TRY IT: Copy each line of the listing below where the word "from" turns up.
(RECORDS FOR THE TASK)
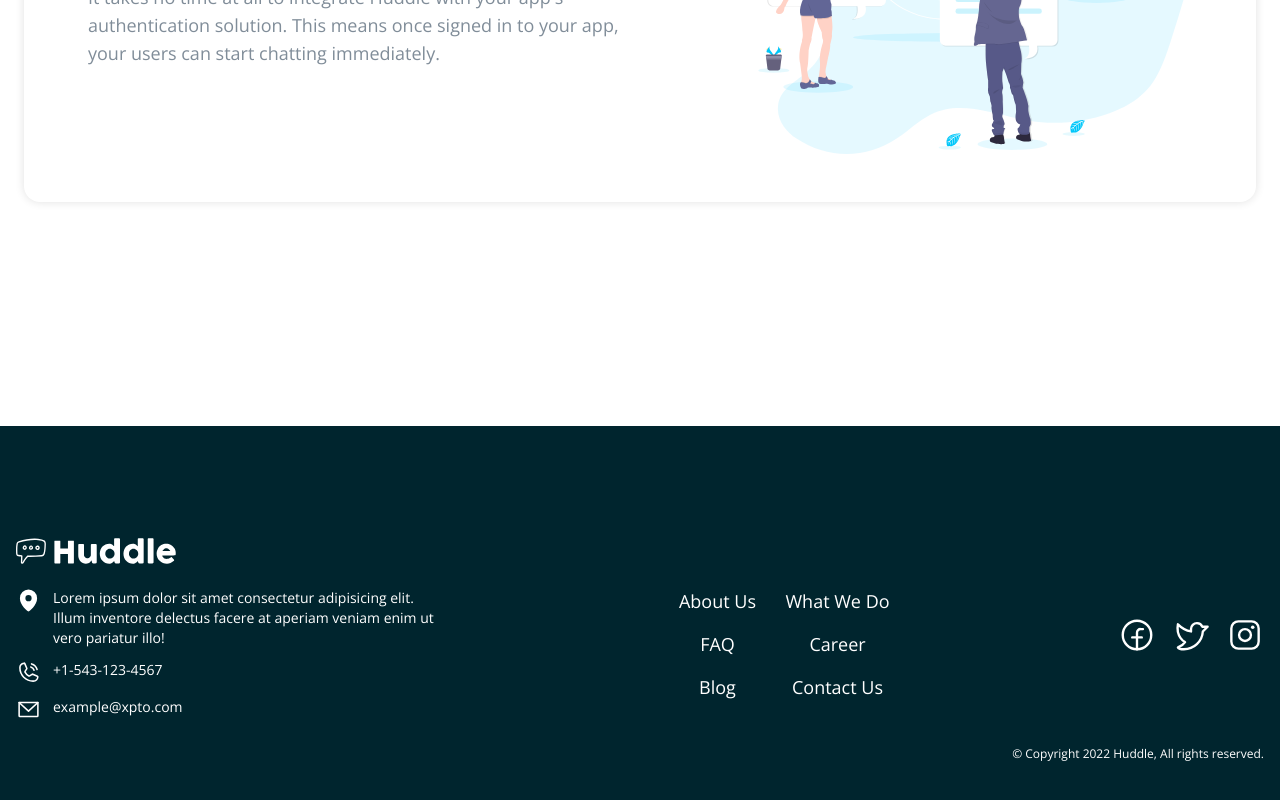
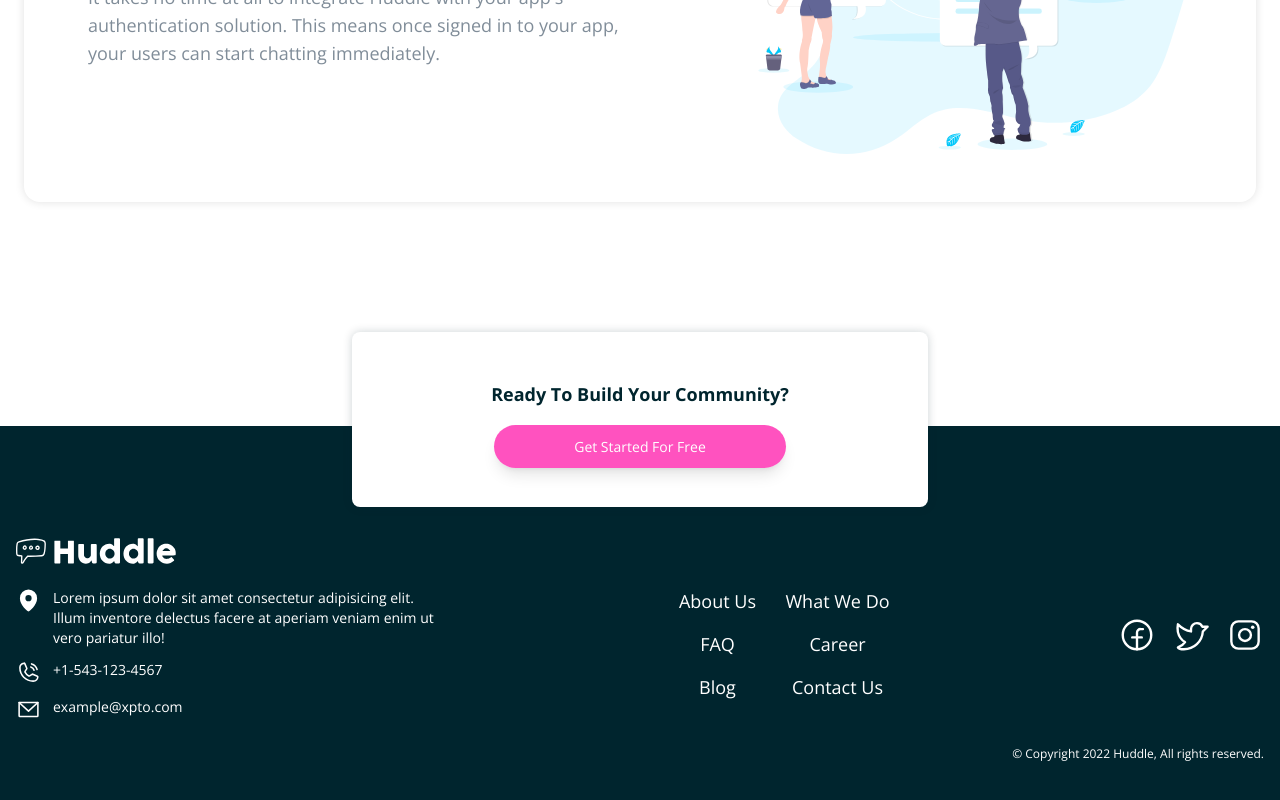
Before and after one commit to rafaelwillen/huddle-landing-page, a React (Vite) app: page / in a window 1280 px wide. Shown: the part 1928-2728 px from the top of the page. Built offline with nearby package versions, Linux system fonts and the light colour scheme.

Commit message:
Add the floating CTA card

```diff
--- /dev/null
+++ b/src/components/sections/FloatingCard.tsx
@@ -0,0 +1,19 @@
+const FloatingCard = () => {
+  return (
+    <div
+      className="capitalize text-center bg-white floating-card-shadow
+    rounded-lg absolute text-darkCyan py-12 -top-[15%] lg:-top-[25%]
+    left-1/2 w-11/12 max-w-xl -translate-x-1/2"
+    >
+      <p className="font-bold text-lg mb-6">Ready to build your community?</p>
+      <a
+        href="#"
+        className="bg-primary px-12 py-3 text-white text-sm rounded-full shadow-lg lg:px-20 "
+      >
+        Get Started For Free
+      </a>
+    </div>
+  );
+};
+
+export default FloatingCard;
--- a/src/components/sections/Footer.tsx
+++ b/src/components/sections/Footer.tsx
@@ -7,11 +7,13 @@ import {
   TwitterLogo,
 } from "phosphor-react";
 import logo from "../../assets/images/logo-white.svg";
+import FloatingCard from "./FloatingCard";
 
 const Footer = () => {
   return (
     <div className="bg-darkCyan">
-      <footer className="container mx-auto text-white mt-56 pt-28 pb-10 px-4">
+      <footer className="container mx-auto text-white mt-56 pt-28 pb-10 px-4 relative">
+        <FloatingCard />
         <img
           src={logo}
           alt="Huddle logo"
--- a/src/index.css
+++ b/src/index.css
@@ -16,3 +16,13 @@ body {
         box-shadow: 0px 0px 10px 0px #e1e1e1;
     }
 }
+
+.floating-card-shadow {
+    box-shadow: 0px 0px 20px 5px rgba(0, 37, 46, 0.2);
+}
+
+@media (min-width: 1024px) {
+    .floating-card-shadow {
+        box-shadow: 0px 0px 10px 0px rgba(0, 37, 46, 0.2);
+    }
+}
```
(End RECORDS FOR THE TASK)
RESPONSE BELOW:
Before and after one commit to rafaelwillen/huddle-landing-page, a React (Vite) app: page / in a window 1280 px wide. Shown: the part 1928-2728 px from the top of the page. Built offline with nearby package versions, Linux system fonts and the light colour scheme.
 } from "phosphor-react";
 import logo from "../../assets/images/logo-white.svg";
+import FloatingCard from "./FloatingCard";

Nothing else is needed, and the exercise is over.